They did not flee. As the boy drew closer, he saw that they did not seem to notice him at all. Instead, their eyes gazed upward at the large oak tree that dominated the front of the yard. Their skyward stares and slack jaws gave the boy the impression of reverence, as though they stood in awe of some celestial being perched among the upper branches of the tree. He had seen similar expressions, though, on the special education students at school–his old school, perhaps they were all special education here–and decided to ease into conversation.
“Hey,” he said.
It was a moment before the boys turned and looked at him. When they did, their faces shifted into a look of cautious curiosity. They were sizing him up, the boy knew, although he could not say why.
“You just move here?” the older boy asked. His voice had a strong drawl that would have made him an instant target in a city school.
“Yeah, my name’s Josh.” He extended his hand. Neither of the boys shook it. Instead, they both turned their gazes back upon the tree.
“You two live down the road, right?” Josh asked. “I saw your bike and your four-wheeler.”
The younger boy kept his eyes fixed on the oak, but the older boy turned back to Josh long enough to answer. “You know what this is?” He turned back to the tree.
Josh turned and studied the oak. He could see nothing through the thick coat of leaves, nothing that would indicate anything other than the obvious.
“Looks like an oak tree,” he answered at last. “Is that right?” He thought that perhaps the two brothers had learned of his coming from the city and meant this meeting as some sort of test or as a means of teasing him by making him feel out of place.

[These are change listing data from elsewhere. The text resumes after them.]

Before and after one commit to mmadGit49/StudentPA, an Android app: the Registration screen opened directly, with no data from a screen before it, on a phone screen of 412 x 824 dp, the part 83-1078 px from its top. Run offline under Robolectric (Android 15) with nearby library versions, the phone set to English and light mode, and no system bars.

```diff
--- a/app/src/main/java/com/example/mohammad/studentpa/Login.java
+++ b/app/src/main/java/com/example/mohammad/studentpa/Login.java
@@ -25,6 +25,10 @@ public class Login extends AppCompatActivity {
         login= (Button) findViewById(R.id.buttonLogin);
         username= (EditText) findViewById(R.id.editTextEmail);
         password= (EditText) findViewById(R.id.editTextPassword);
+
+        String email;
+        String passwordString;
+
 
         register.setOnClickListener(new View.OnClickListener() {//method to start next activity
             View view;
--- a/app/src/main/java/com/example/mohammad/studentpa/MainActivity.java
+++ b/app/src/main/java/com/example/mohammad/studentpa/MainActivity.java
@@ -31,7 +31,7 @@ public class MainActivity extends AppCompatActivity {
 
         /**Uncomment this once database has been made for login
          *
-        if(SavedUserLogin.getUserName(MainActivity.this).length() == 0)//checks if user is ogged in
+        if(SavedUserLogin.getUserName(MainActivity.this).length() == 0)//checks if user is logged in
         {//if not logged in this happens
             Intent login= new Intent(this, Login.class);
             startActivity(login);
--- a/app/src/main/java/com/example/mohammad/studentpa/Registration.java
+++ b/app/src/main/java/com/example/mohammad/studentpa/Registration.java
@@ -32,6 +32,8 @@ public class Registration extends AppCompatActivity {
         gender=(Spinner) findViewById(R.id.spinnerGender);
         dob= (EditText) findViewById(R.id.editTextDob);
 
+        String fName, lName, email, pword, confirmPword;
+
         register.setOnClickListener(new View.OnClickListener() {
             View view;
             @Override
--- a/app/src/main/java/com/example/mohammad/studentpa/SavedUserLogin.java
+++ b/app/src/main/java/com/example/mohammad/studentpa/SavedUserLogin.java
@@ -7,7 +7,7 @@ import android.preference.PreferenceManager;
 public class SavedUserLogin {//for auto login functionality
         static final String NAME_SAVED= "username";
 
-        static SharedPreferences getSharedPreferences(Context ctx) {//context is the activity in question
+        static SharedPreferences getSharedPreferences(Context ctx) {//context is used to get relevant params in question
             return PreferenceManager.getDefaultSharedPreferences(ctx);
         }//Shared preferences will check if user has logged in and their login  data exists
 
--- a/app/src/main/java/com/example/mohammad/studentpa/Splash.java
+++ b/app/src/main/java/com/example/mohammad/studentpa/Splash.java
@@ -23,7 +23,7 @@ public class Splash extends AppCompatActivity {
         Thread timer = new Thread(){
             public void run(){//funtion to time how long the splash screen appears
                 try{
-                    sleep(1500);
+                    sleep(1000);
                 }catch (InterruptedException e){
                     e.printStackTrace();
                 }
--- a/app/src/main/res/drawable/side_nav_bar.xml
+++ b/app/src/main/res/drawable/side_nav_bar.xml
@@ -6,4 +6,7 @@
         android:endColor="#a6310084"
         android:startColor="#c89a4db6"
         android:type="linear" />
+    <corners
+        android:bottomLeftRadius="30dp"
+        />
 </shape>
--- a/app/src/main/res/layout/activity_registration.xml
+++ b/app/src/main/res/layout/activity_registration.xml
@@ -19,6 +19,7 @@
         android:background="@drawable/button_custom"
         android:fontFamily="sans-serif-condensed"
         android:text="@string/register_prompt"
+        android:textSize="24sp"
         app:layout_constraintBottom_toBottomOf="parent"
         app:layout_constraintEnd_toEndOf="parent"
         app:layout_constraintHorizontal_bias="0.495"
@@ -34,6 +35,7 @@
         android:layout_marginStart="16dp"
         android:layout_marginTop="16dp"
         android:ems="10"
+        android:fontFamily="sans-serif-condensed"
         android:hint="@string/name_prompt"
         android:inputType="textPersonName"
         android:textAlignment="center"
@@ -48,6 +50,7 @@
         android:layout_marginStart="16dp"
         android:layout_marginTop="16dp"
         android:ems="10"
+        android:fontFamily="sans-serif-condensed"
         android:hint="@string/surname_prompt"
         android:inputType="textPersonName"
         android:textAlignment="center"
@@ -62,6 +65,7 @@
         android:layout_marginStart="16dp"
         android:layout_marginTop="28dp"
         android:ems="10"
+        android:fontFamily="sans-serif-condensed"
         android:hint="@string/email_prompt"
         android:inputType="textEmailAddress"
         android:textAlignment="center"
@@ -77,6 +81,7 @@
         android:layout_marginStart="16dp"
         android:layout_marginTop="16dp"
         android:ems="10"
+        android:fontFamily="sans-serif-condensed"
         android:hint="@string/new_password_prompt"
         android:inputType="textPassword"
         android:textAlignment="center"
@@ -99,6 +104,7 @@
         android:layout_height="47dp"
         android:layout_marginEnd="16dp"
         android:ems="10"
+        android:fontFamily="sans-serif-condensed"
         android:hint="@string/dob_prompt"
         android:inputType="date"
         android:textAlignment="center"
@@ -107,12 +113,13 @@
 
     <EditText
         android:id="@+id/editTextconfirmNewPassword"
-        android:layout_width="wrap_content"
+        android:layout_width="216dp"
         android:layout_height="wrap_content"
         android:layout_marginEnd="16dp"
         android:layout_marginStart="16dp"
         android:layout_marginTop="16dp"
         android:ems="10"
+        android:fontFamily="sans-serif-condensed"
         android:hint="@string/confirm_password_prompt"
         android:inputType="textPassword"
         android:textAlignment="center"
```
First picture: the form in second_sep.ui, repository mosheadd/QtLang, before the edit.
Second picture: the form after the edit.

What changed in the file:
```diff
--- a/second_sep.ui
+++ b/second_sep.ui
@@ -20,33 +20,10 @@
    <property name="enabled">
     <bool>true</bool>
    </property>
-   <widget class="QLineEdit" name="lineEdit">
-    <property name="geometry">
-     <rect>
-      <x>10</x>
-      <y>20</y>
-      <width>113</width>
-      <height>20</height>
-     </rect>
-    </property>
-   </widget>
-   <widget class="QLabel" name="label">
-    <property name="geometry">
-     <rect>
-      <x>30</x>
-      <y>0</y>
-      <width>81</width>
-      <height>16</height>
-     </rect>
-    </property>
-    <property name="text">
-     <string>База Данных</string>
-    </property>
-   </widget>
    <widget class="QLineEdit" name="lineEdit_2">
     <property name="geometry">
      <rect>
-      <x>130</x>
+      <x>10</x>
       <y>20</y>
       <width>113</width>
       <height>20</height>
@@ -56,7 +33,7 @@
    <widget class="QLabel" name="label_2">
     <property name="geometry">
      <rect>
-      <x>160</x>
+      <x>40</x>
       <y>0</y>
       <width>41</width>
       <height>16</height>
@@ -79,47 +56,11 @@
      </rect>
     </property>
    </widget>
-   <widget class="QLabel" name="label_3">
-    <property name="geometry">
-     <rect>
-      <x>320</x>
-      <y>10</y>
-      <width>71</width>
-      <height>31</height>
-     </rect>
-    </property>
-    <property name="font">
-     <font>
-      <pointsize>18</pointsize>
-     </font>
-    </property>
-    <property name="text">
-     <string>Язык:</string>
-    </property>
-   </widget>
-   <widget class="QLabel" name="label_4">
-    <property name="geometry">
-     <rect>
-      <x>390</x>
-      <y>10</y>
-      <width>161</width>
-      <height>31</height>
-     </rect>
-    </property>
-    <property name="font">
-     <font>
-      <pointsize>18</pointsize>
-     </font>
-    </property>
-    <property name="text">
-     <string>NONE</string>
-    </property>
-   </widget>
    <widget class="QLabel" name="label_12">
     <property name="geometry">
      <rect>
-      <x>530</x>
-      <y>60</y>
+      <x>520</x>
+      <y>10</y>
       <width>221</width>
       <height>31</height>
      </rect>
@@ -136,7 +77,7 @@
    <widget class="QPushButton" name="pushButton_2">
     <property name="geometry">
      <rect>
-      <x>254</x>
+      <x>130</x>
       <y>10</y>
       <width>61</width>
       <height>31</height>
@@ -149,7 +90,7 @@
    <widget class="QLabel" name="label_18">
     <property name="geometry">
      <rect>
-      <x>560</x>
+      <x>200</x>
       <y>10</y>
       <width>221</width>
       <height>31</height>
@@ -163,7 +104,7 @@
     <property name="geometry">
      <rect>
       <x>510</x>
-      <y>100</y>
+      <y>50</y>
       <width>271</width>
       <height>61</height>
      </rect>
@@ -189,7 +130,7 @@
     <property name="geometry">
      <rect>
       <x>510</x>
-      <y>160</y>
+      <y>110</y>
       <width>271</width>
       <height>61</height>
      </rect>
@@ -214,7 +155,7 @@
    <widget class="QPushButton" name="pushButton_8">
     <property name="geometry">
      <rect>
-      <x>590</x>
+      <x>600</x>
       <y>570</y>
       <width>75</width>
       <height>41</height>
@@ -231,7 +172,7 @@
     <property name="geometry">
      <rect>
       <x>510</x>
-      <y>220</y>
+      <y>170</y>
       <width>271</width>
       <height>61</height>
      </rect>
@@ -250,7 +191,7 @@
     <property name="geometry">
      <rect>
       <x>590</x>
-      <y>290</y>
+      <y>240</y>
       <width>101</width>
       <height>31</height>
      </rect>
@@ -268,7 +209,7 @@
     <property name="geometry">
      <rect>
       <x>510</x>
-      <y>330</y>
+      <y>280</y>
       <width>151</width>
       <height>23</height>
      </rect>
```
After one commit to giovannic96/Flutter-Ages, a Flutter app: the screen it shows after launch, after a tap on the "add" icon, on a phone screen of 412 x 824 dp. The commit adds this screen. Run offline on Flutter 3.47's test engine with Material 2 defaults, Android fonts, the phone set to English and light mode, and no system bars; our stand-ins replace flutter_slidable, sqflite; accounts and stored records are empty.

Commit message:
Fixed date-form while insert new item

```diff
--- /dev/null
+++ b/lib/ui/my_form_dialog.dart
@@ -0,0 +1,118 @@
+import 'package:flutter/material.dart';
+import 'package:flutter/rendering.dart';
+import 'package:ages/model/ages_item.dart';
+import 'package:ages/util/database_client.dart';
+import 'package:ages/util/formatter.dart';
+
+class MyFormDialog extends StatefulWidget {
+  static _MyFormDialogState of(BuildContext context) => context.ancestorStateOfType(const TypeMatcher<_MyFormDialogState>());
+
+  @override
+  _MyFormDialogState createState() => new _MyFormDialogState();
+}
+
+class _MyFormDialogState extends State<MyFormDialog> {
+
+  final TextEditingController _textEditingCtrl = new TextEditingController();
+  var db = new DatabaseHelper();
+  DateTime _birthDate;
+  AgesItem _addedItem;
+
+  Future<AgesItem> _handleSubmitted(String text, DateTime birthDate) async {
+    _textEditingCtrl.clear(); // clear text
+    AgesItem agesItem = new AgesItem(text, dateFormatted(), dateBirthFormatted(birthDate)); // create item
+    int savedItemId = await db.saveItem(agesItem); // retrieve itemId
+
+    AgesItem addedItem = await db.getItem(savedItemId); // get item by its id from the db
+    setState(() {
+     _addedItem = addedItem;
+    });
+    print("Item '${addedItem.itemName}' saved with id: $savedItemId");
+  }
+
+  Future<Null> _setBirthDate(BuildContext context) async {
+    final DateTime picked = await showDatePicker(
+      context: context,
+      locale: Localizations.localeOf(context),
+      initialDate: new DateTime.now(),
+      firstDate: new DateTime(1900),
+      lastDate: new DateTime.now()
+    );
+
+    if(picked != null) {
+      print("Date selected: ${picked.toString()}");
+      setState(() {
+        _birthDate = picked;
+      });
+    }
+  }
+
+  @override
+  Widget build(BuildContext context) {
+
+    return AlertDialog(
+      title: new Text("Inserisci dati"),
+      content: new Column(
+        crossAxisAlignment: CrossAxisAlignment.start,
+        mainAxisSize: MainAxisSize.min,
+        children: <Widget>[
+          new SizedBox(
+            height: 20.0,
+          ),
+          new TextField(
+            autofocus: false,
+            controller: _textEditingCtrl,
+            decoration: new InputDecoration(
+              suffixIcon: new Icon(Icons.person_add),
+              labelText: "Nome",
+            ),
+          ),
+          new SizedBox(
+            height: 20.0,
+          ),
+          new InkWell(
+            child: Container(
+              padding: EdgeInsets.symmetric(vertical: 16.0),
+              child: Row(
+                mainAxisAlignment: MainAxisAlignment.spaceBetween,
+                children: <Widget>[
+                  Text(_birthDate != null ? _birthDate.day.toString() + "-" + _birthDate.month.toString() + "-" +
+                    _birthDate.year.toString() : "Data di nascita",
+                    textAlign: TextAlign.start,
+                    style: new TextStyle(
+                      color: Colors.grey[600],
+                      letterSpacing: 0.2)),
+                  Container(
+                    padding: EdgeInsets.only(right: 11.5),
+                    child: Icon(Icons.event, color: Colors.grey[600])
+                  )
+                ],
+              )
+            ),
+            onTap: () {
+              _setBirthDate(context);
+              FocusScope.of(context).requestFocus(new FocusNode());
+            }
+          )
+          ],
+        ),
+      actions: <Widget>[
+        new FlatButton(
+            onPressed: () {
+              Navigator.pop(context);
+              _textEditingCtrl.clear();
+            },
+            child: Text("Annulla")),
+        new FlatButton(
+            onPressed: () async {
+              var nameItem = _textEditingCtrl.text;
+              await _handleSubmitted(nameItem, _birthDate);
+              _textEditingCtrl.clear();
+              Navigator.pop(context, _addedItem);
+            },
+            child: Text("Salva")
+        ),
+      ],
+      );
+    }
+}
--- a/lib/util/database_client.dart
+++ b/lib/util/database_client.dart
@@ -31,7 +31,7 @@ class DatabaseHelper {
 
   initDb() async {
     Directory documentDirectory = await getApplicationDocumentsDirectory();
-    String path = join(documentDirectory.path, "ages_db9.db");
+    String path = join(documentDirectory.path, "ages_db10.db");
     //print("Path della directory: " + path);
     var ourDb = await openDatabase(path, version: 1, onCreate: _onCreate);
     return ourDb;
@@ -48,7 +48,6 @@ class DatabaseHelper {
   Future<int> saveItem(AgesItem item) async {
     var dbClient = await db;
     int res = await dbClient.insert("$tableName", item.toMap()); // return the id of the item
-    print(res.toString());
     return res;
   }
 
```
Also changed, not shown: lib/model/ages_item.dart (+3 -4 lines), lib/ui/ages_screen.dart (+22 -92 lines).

If so, he didn’t plan on giving them the satisfaction.
The younger brother, eyes still cast upward, whispered, “That’s the hangin’ tree.”